Exercise details:
Which lines belong in your copy? Those from the start of the data through the line with "page.props.layout?.brand ?? '');", exactly as written, without any pictures.

Record excerpts:
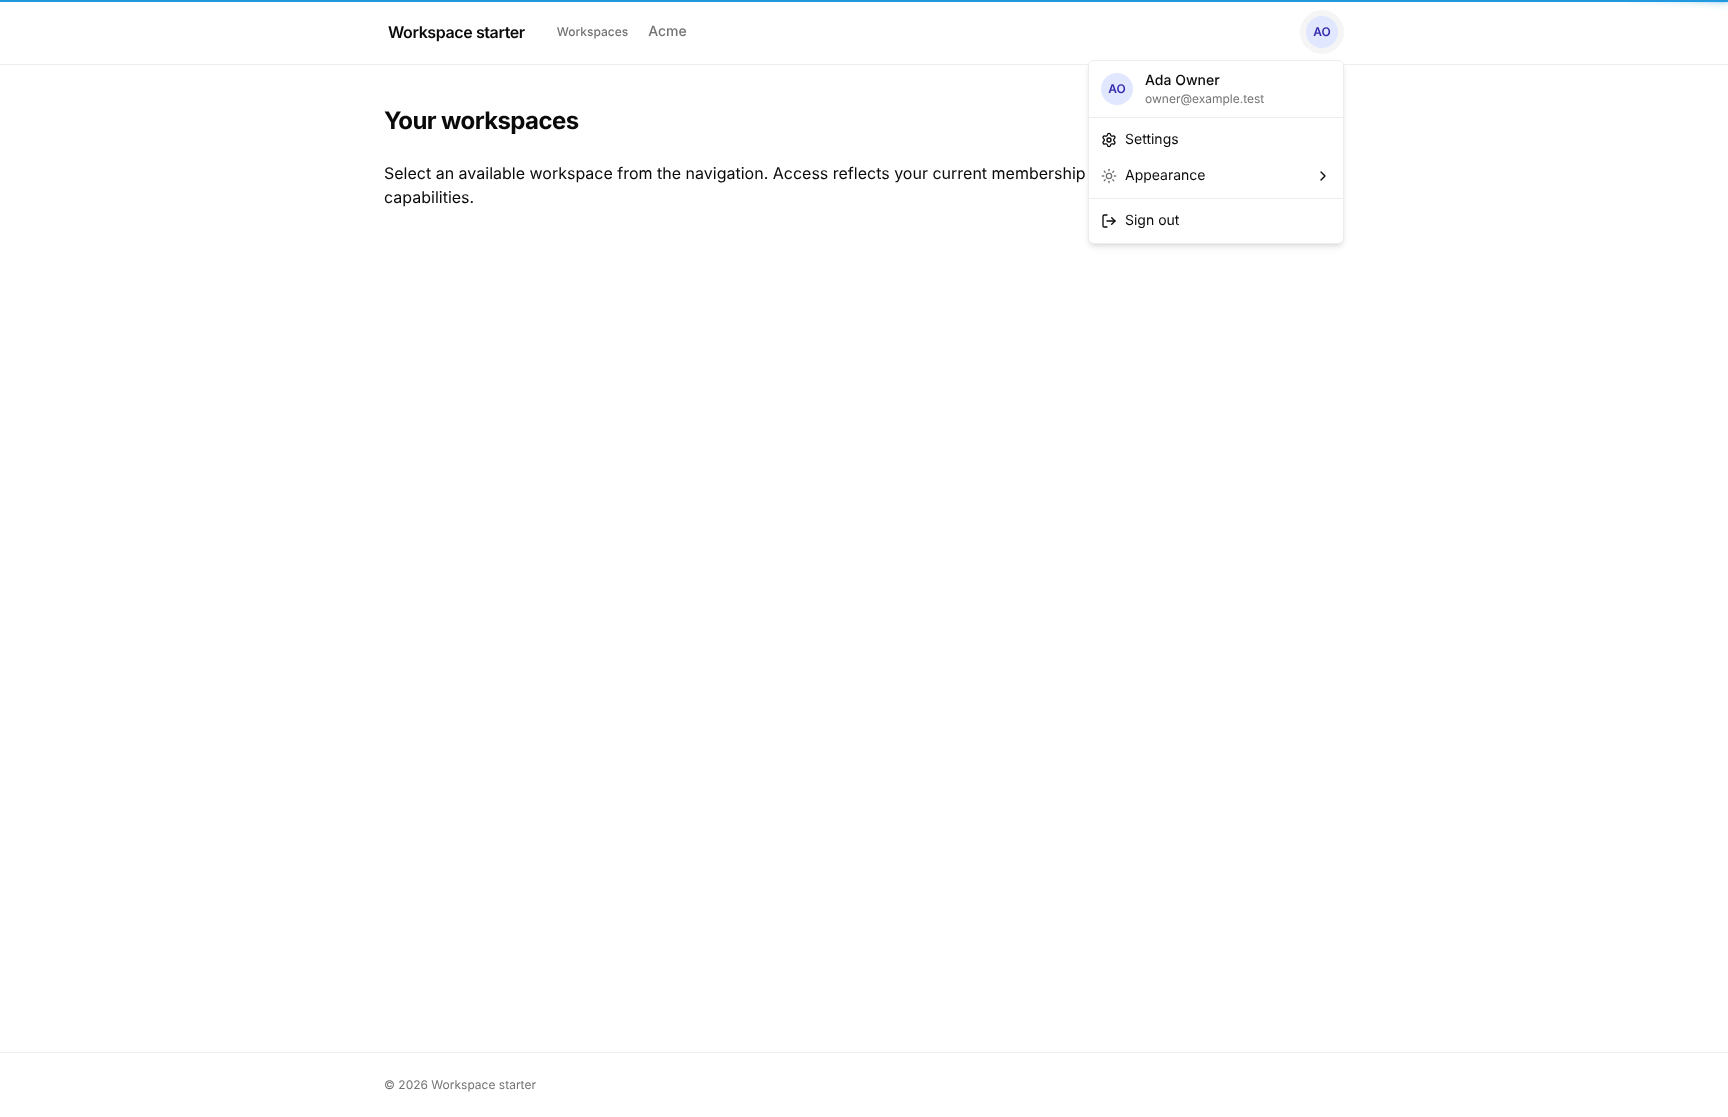
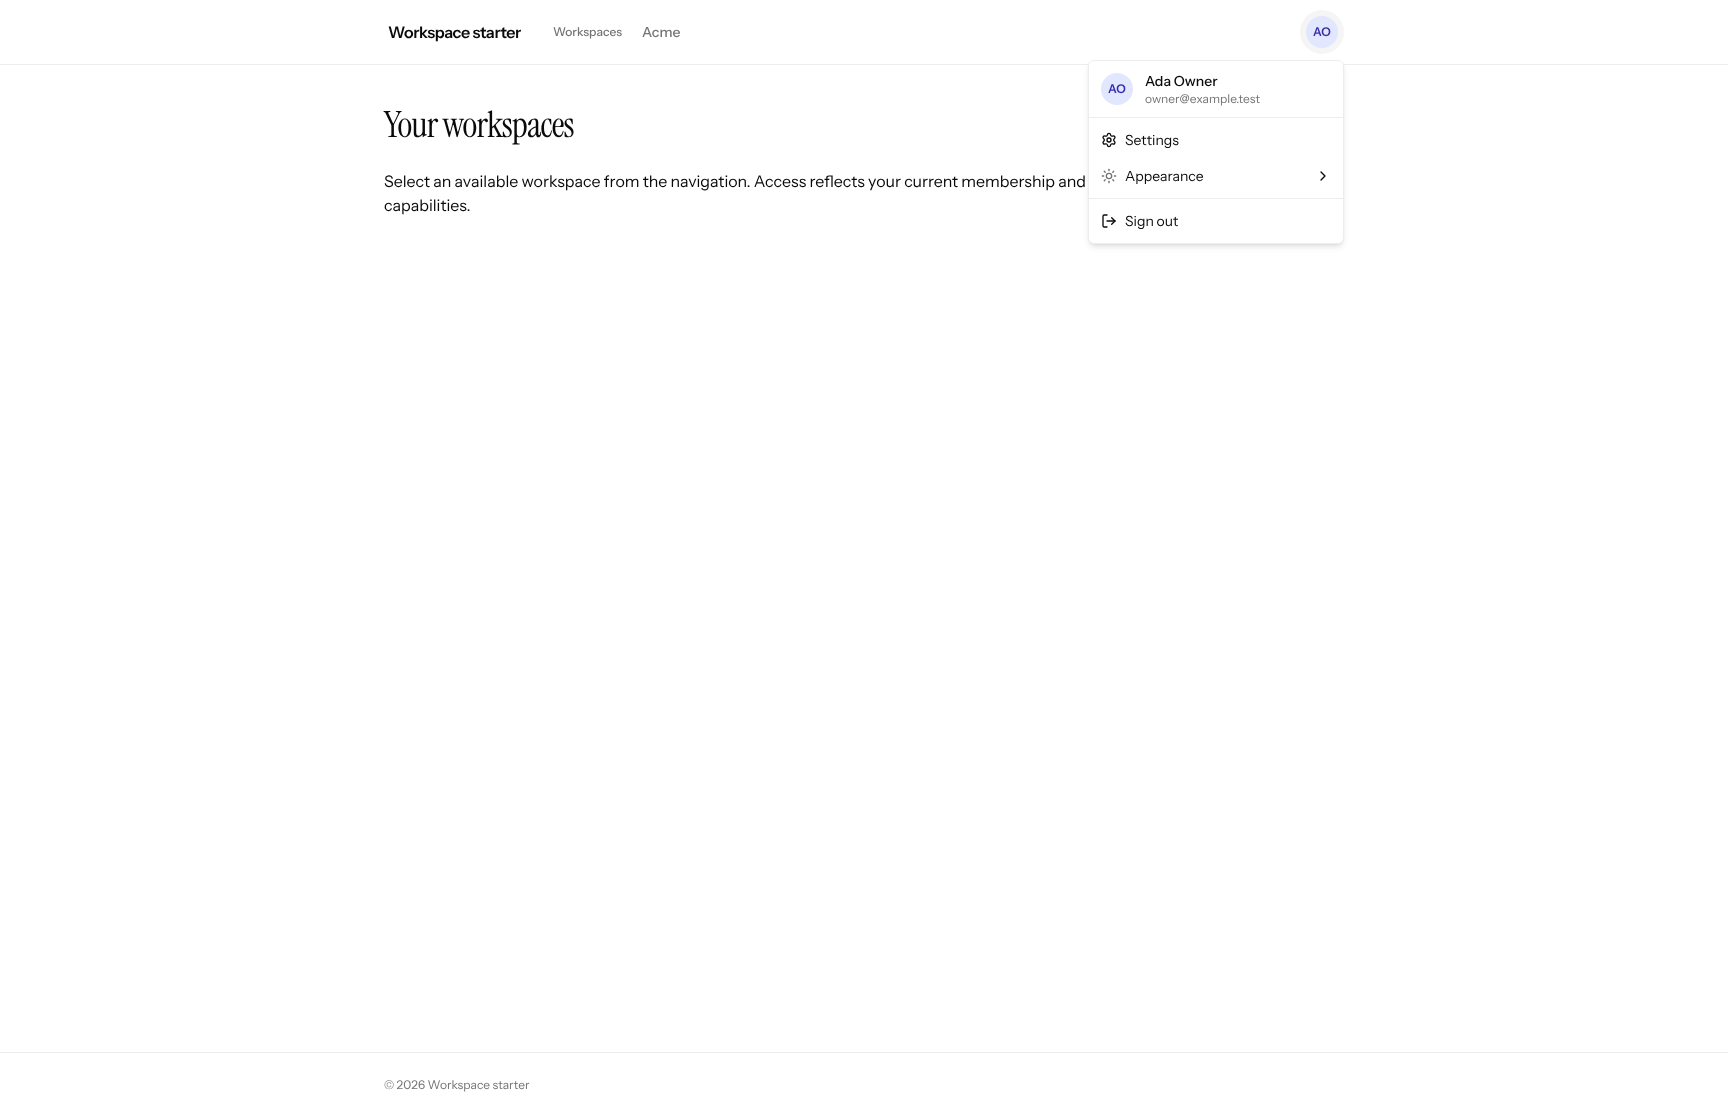
Set the starter's fonts (#44)
* Set the starter's fonts

Instrument Sans for text, Instrument Serif for page and sign-in titles,
and IBM Plex Mono for code, loaded from fonts.bunny.net in the app layout
with system fallbacks, and set as --font-sans, --font-serif and
--font-mono in resources/css/app.css. The browser test waits for the
fonts before each screenshot.

* Refresh the screenshots with the new fonts

diff --git a/resources/css/app.css b/resources/css/app.css
@@ -8,10 +8,17 @@
 @custom-variant dark (&:is(.dark *));
 
 @theme inline {
+    /* Loaded from fonts.bunny.net in resources/views/app.blade.php; the system stacks stand in until they arrive. */
     --font-sans:
-        Instrument Sans, ui-sans-serif, system-ui, sans-serif,
+        'Instrument Sans', ui-sans-serif, system-ui, sans-serif,
         'Apple Color Emoji', 'Segoe UI Emoji', 'Segoe UI Symbol',
         'Noto Color Emoji';
+    --font-serif:
+        'Instrument Serif', ui-serif, Georgia, Cambria, 'Times New Roman',
+        Times, serif;
+    --font-mono:
+        'IBM Plex Mono', ui-monospace, SFMono-Regular, Menlo, Monaco,
+        Consolas, 'Liberation Mono', 'Courier New', monospace;
 
     --radius-lg: var(--radius);
     --radius-md: calc(var(--radius) - 2px);
@@ -100,16 +107,6 @@
     ::backdrop,
     ::file-selector-button {
         border-color: var(--color-gray-200, currentColor);
-    }
-}
-
-@layer utilities {
-    body,
-    html {
-        --font-sans:
-            'Instrument Sans', ui-sans-serif, system-ui, sans-serif,
-            'Apple Color Emoji', 'Segoe UI Emoji', 'Segoe UI Symbol',
-            'Noto Color Emoji';
     }
 }
 

diff --git a/resources/js/layouts/GuestLayout.vue b/resources/js/layouts/GuestLayout.vue
@@ -41,7 +41,7 @@ const product = computed(() => page.props.layout?.brand ?? '');
             data-guest-card
         >
             <div v-if="showHeading && title" class="space-y-2">
-                <h1 class="text-2xl font-bold tracking-tight text-foreground">
+                <h1 class="font-serif text-4xl tracking-tight text-foreground">
                     {{ title }}
                 </h1>
                 <p v-if="description" class="text-sm text-muted-foreground">

diff --git a/resources/js/layouts/AppLayout.vue b/resources/js/layouts/AppLayout.vue
@@ -81,7 +81,7 @@ const crumbs = computed(() =>
                 data-shell-content
             >
                 <ShellBreadcrumbs :breadcrumbs="crumbs" />
-                <h1 v-if="page.props.title" class="mb-6 text-2xl font-bold tracking-tight">{{ page.props.title }}</h1>
+                <h1 v-if="page.props.title" class="mb-6 font-serif text-4xl tracking-tight">{{ page.props.title }}</h1>
                 <slot />
             </div>
         </main>

diff --git a/resources/js/pages/Auth/SignIn/Page.vue b/resources/js/pages/Auth/SignIn/Page.vue
@@ -19,7 +19,7 @@ defineProps<{
     <Head :title="title" />
 
     <div class="space-y-2 text-center">
-        <h1 class="text-2xl font-bold tracking-tight text-foreground">Sign in to your account</h1>
+        <h1 class="font-serif text-4xl tracking-tight text-foreground">Sign in to your account</h1>
         <p class="text-sm text-muted-foreground">Enter your email and password below to sign in</p>
     </div>
 

diff --git a/tests/Browser/SignIn.php b/tests/Browser/SignIn.php
@@ -12,6 +12,14 @@ use Tey\Kit\Features\Workspaces\Operations\AcceptWorkspaceInvitation;
 
 // Smoke: the designed sign-in page loads, the owner signs in, the app shell lists their workspace and opens it, and
 // their name is in the user menu, not the nav.
+// The web fonts have arrived (or failed) before each screenshot.
+function settled(mixed $page): mixed
+{
+    $page->script('() => document.fonts.ready.then(() => true)');
+
+    return $page;
+}
+
 it('signs the owner in to the app shell', function (): void {
     expect(app(Kernel::class)->call('migrate', ['--force' => true]))->toBe(0);
     expect(app(Kernel::class)->call('concierge:sync-roles', ['--no-interaction' => true]))->toBe(0);
@@ -24,8 +32,8 @@ it('signs the owner in to the app shell', function (): void {
     $page = visit('/login')
         ->assertSee('Sign in to your account')
         ->assertPresent('[data-guest-card]')
-        ->assertNoJavaScriptErrors()
-        ->screenshot(filename: 'sign-in');
+        ->assertNoJavaScriptErrors();
+    settled($page)->screenshot(filename: 'sign-in');
 
     $page->type('email', 'owner@example.test')
         ->type('password', $password)
@@ -35,13 +43,13 @@ it('signs the owner in to the app shell', function (): void {
         ->assertSeeIn('[data-shell-nav]', 'Workspaces')
         ->assertSeeIn('[data-shell-nav]', 'Acme')
         ->assertDontSeeIn('[data-shell-nav]', 'Ada Owner')
-        ->assertNoJavaScriptErrors()
-        ->screenshot(filename: 'app-shell');
+        ->assertNoJavaScriptErrors();
+    settled($page)->screenshot(filename: 'app-shell');
 
     $page->click('[data-shell-user-menu]')
         ->assertSee('Ada Owner')
-        ->assertSee('owner@example.test')
-        ->screenshot(filename: 'user-menu');
+        ->assertSee('owner@example.test');
+    settled($page)->screenshot(filename: 'user-menu');
 
     $page->keys('[role=menu]', 'Escape')
         ->click('Acme')
@@ -49,6 +57,6 @@ it('signs the owner in to the app shell', function (): void {
         ->assertSee('Workspace settings')
         ->assertSeeIn('[data-shell-nav]', 'Settings')
         ->assertSeeIn('[data-shell-nav]', 'Notes')
-        ->assertNoJavaScriptErrors()
-        ->screenshot(filename: 'workspace');
+        ->assertNoJavaScriptErrors();
+    settled($page)->screenshot(filename: 'workspace');
 });

diff --git a/resources/views/app.blade.php b/resources/views/app.blade.php
@@ -3,6 +3,8 @@
 <head>
     <meta charset="utf-8">
     <meta name="viewport" content="width=device-width, initial-scale=1">
+    <link rel="preconnect" href="https://fonts.bunny.net">
+    <link href="https://fonts.bunny.net/css?family=instrument-sans:400,500,600|instrument-serif:400,400i|ibm-plex-mono:400,500&display=swap" rel="stylesheet" />
     @vite('resources/js/app.ts')
     @inertiaHead
 </head>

Output for this exercise:
Set the starter's fonts (#44)
* Set the starter's fonts

Instrument Sans for text, Instrument Serif for page and sign-in titles,
and IBM Plex Mono for code, loaded from fonts.bunny.net in the app layout
with system fallbacks, and set as --font-sans, --font-serif and
--font-mono in resources/css/app.css. The browser test waits for the
fonts before each screenshot.

* Refresh the screenshots with the new fonts

diff --git a/resources/css/app.css b/resources/css/app.css
@@ -8,10 +8,17 @@
 @custom-variant dark (&:is(.dark *));
 
 @theme inline {
+    /* Loaded from fonts.bunny.net in resources/views/app.blade.php; the system stacks stand in until they arrive. */
     --font-sans:
-        Instrument Sans, ui-sans-serif, system-ui, sans-serif,
+        'Instrument Sans', ui-sans-serif, system-ui, sans-serif,
         'Apple Color Emoji', 'Segoe UI Emoji', 'Segoe UI Symbol',
         'Noto Color Emoji';
+    --font-serif:
+        'Instrument Serif', ui-serif, Georgia, Cambria, 'Times New Roman',
+        Times, serif;
+    --font-mono:
+        'IBM Plex Mono', ui-monospace, SFMono-Regular, Menlo, Monaco,
+        Consolas, 'Liberation Mono', 'Courier New', monospace;
 
     --radius-lg: var(--radius);
     --radius-md: calc(var(--radius) - 2px);
@@ -100,16 +107,6 @@
     ::backdrop,
     ::file-selector-button {
         border-color: var(--color-gray-200, currentColor);
-    }
-}
-
-@layer utilities {
-    body,
-    html {
-        --font-sans:
-            'Instrument Sans', ui-sans-serif, system-ui, sans-serif,
-            'Apple Color Emoji', 'Segoe UI Emoji', 'Segoe UI Symbol',
-            'Noto Color Emoji';
     }
 }
 

diff --git a/resources/js/layouts/GuestLayout.vue b/resources/js/layouts/GuestLayout.vue
@@ -41,7 +41,7 @@ const product = computed(() => page.props.layout?.brand ?? '');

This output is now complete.